EPA

July 26, 2014--How frustration and inaction color EPA's efforts to enforce the Clean Water Act (Huffington Post)

For years, the U.S. Environmental Protection Agency has been frustrated in its efforts to pursue hundreds of cases of water pollution — repeatedly tied up in legal fights about exactly what bodies of water it has the authority to monitor and protect. Efforts in Congress to clarify the EPA's powers have been defeated.


First Quarter 2009 WIP Newsletter Now Available!

The March 2009 WIP newsletter is now available. This is our first issue to focus on 'Women and Water.' We hope you enjoy and please provide us with your comments.


New Film Honoring Rachel Carson

This year’s National Women’s History Month will honor Rachel Carson, the pioneer of the modern environmental movement, with more than 100 nationwide screenings of the newly released film, A Sense of Wonder.

EPA Born Nearly 40 Years Ago

The Environmental Protection Agency (EPA) was born in 1970--a time when rivers caught fire and cities were hidden under dense clouds of smoke. As taken from their website, the U.S.

Rachel Carson—Mother to Environmental Protection Agency and Clean Water Act

Marine biologist, Rachel Carson published Silent Spring in 1962, calling attention to the threat of toxic chemicals to people and the environment.  Yet in a letter to The New Yorker protesting the publication of her book, the following was written:

May 20, 2008--Greeley partners with EPA to save water (Fort Collins Now)

Greeley’s water department is teaming with the U.S Environmental Protection Agency to help residents save water and themselves some money. The EPA is working with Greeley to help residents identify water-saving fixtures to purchase for their homes and is helping identify water-saving practices.

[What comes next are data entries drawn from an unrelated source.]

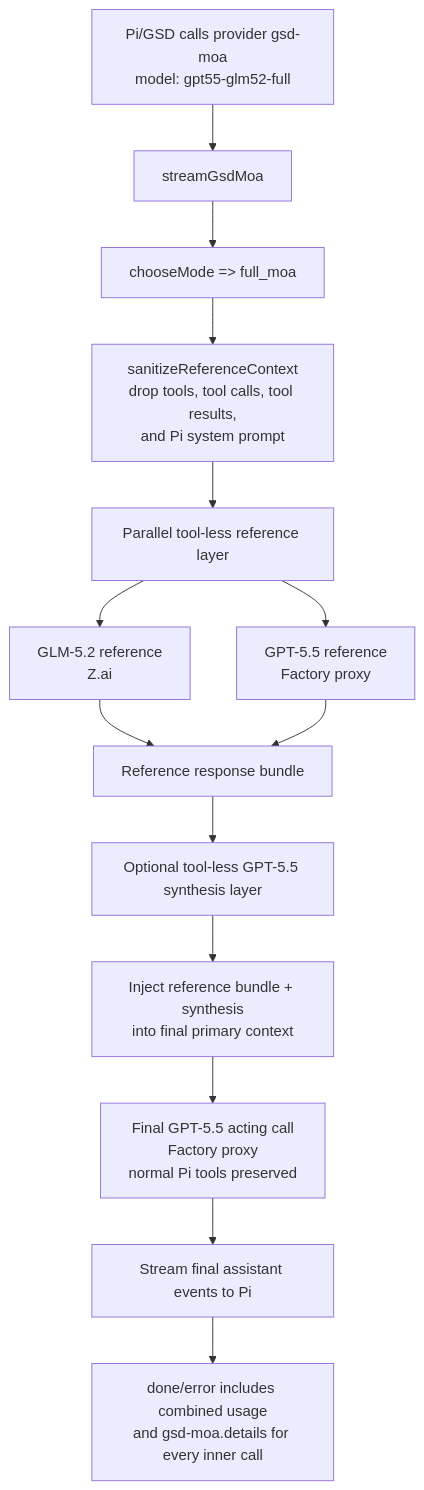
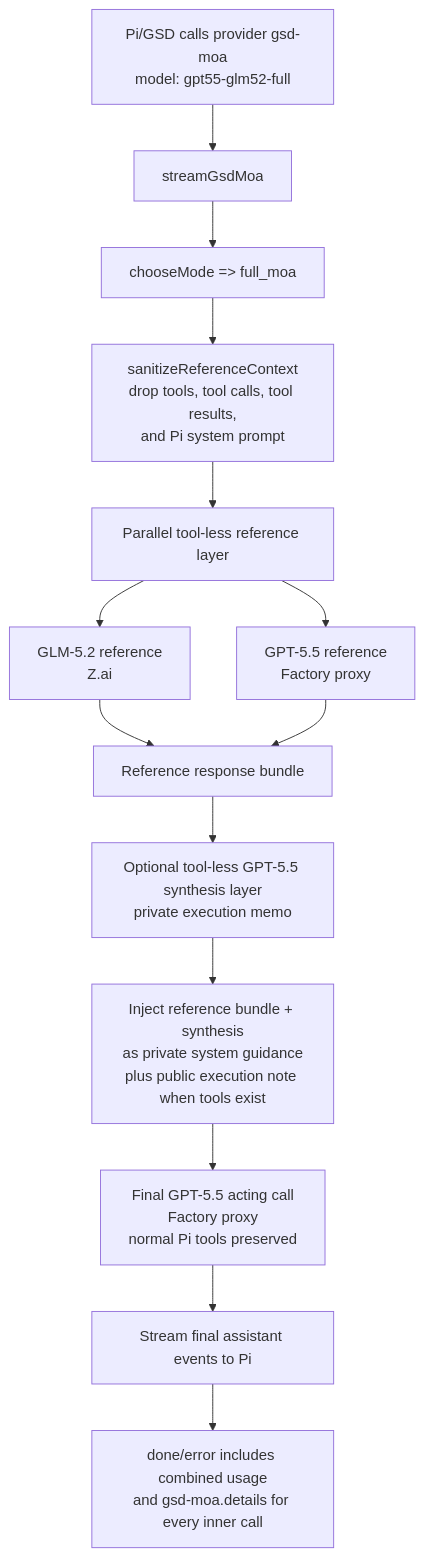
The first of 2 diagrams in docs/FULL-MOA.md (manthedan/gsd-moa), drawn with Mermaid before and after one commit. The commit also changed other lines of this file and 8 other files, not shown here.

````diff
--- a/docs/FULL-MOA.md
+++ b/docs/FULL-MOA.md
@@ -5,16 +5,16 @@
 ```mermaid
 flowchart TD
   A[Pi/GSD calls provider gsd-moa<br/>model: gpt55-glm52-full] --> B[streamGsdMoa]
   B --> C[chooseMode => full_moa]
   C --> D[sanitizeReferenceContext<br/>drop tools, tool calls, tool results,<br/>and Pi system prompt]
   D --> E[Parallel tool-less reference layer]
   E --> E1[GLM-5.2 reference<br/>Z.ai]
   E --> E2[GPT-5.5 reference<br/>Factory proxy]
   E1 --> F[Reference response bundle]
   E2 --> F
-  F --> G[Optional tool-less GPT-5.5 synthesis layer]
-  G --> H[Inject reference bundle + synthesis<br/>into final primary context]
+  F --> G[Optional tool-less GPT-5.5 synthesis layer<br/>private execution memo]
+  G --> H[Inject reference bundle + synthesis<br/>as private system guidance<br/>plus public execution note when tools exist]
   H --> I[Final GPT-5.5 acting call<br/>Factory proxy<br/>normal Pi tools preserved]
   I --> J[Stream final assistant events to Pi]
   J --> K[done/error includes combined usage<br/>and gsd-moa.details for every inner call]
 ```
````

May 19, 2007--Three companies pay $500,000 for Scottsdate water pollution (Environmental News Service)

Motorola, Inc., Siemens Corp. and GlaxoSmithKline will collectively pay a $500,000 civil penalty for system failures that led to the release of trichloroethylene, TCE, into the public drinking water system in Scottsdale, Arizona, the Justice Department and U.S. Environmental Protection Agency announced today.


May 6, 2008--EPA might not act to limit rocket fuel in drinking water (Denver Post)

An EPA official said Tuesday there's a "distinct possibility" the agency won't take action to rid drinking water of a toxic rocket fuel ingredient that has contaminated public water supplies around the country. Democratic senators called that unacceptable.


April 27, 2008--Water failing state's tests (Denver Post)

People in 37 small communities across the state are drinking tap water that violates new health standards for radioactive contaminants, according to state records. Health officials are now trying to help those water systems — serving 30,000 people — remove the naturally occurring uranium and radium radionuclides, which pose a threat of cancer and kidney damage.


April 15, 2008--Justices to rule on utilities, waterways (Denver Post)

The Supreme Court agreed Monday to hear an environmental case in which utility companies want to revive an industry- friendly regulation put in place by the Bush administration. The dispute with environmental groups revolves around the harm companies cause when they draw water from rivers and lakes to cool electric generating equipment, then return it to the waterway.


Syndicate content